- Confidentiality concerns: Clients may have some reservations about how secure these online sessions are. This is something that it is worth checking verifying with your therapist, to see what protocols they have in place to protect your security and privacy online. Though there was a lot of concern about how secure certain video-conferencing services were at the start of the pandemic, it is fair to say that these have largely been addressed and the connection is likely secure as your therapist will be using a pro (i.e. paid) account with higher levels of security built-in.
- Lack of physical privacy: Ideally, you’d be able to have your online therapy session in a quiet place with no chance of being disturbed. For parents with young children, or people sharing a smaller space with roommates or their intimate partner, that can be tricky. Dr. Chong says that she has had clients take video or phone therapy sessions locked in their bedrooms or even their cars.

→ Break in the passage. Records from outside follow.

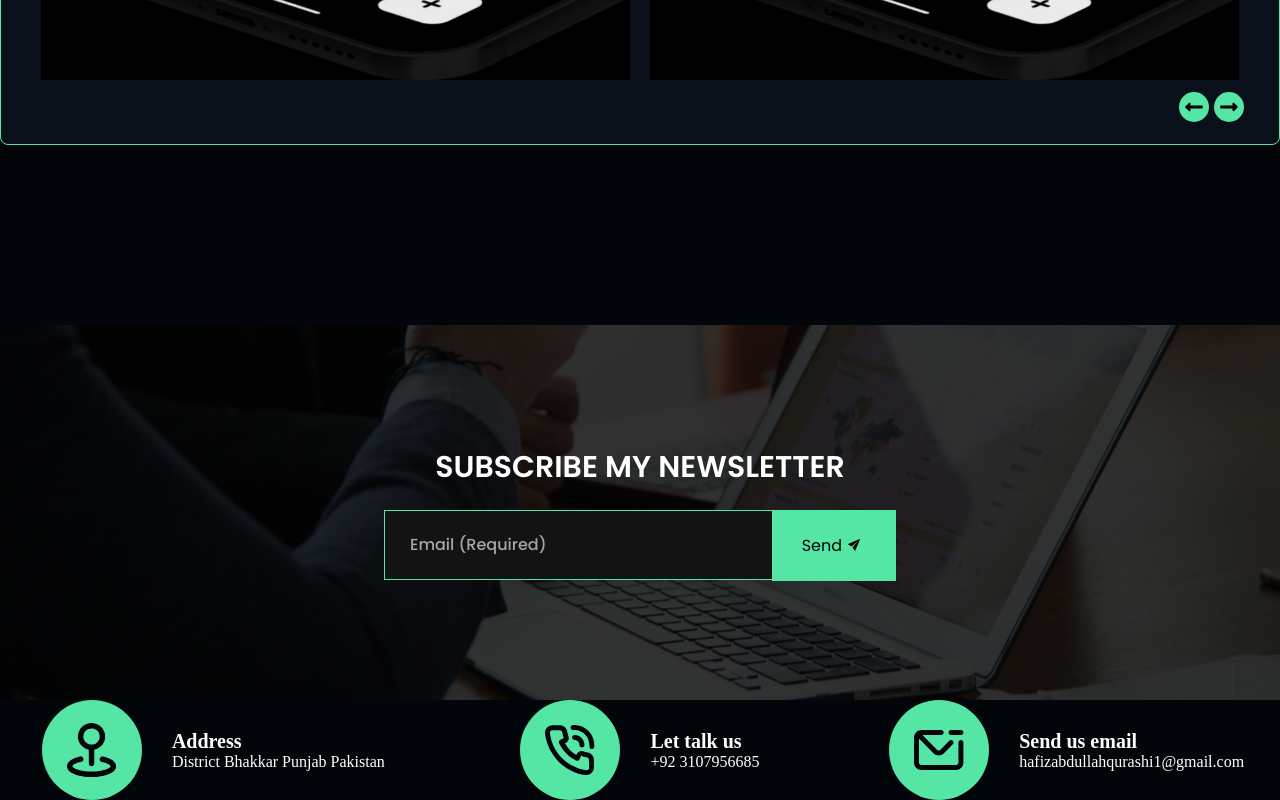
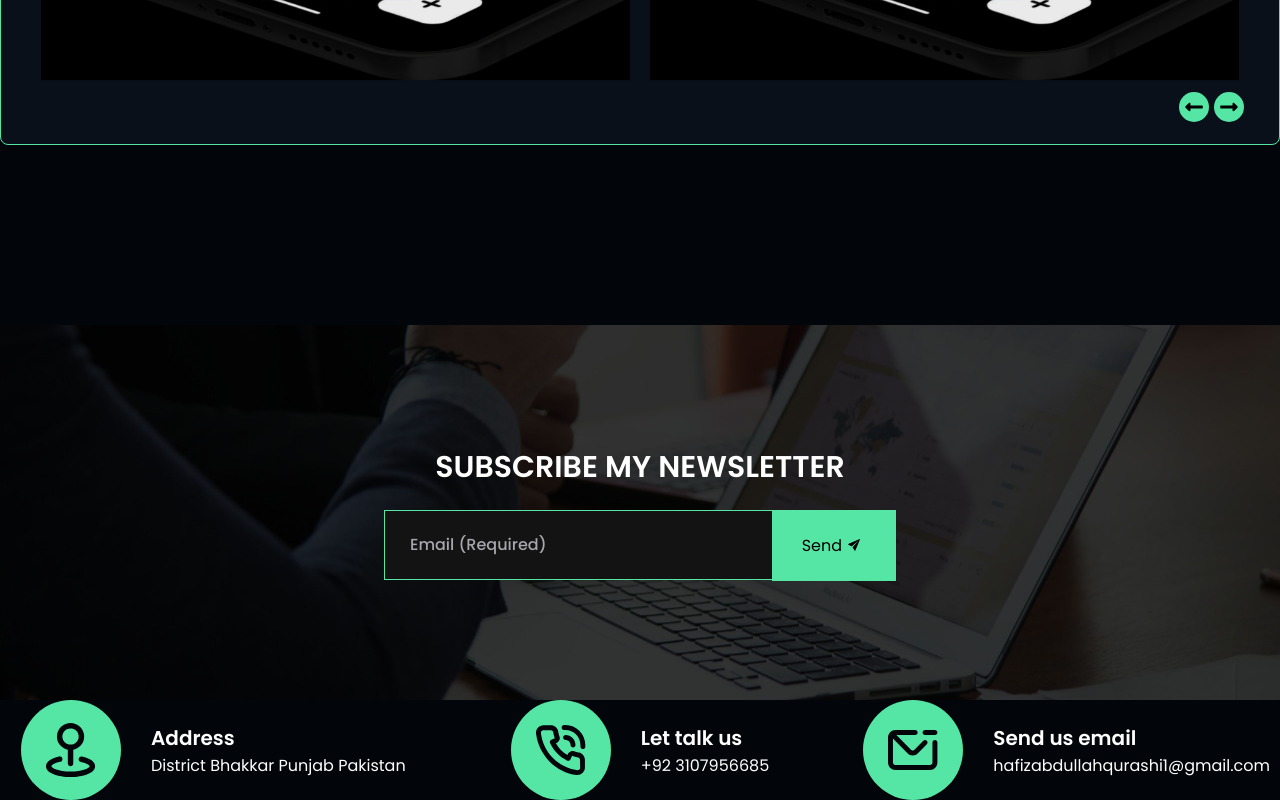
Before and after one commit to abdullahhamid381/abdullah, a React (Vite) app: page / in a window 1280 px wide. Shown: the part 3992-4792 px from the top of the page. Built offline with nearby package versions, Linux system fonts and the light colour scheme.

Commit message:
asdjasjdas

```diff
--- a/src/Components/Home/Scss/Footer.scss
+++ b/src/Components/Home/Scss/Footer.scss
@@ -1,3 +1,5 @@
+
+@import url('https://fonts.googleapis.com/css2?family=Poppins:wght@400;600;700;800;900&display=swap');
 .footer-back{
     background: #02050A;
     .width{
@@ -18,11 +20,13 @@
                     color: white;
                     font-size: 20px;
                     font-weight: 600;
+                    font-family: 'Poppins', sans-serif;
                 }
                 p{
                     color: white;
                     font-size: 16px;
                     font-weight: 400;
+                    font-family: 'Poppins', sans-serif;
                 }
                 .img-div{
                     background: #55E6A5;
```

The future of online therapy
Being able to talk with a therapist virtually is a great way to take care of ourselves in these trying times. Online therapy is clearly a positive experience for most people, and suits the pace of our lives with or without a pandemic. There will be a point where in-person sessions will be more possible, and for some people that will be something to look forward to.
What’s great is that going forward, we’ll be able to choose how we have our mental health care delivered, and where we want to see a therapist. This is an exciting development in the provision of mental health services, and something that is clearly a win/ win for both clients and therapists.
Most Ontario Blue Cross health and disability insurance products include the EQ virtual healthcare service free of charge, which allows you to obtain medical support anytime, day or night. Thanks to this service, you will be able to speak to health professionals who will guide you toward the appropriate care and support to look after your mental health.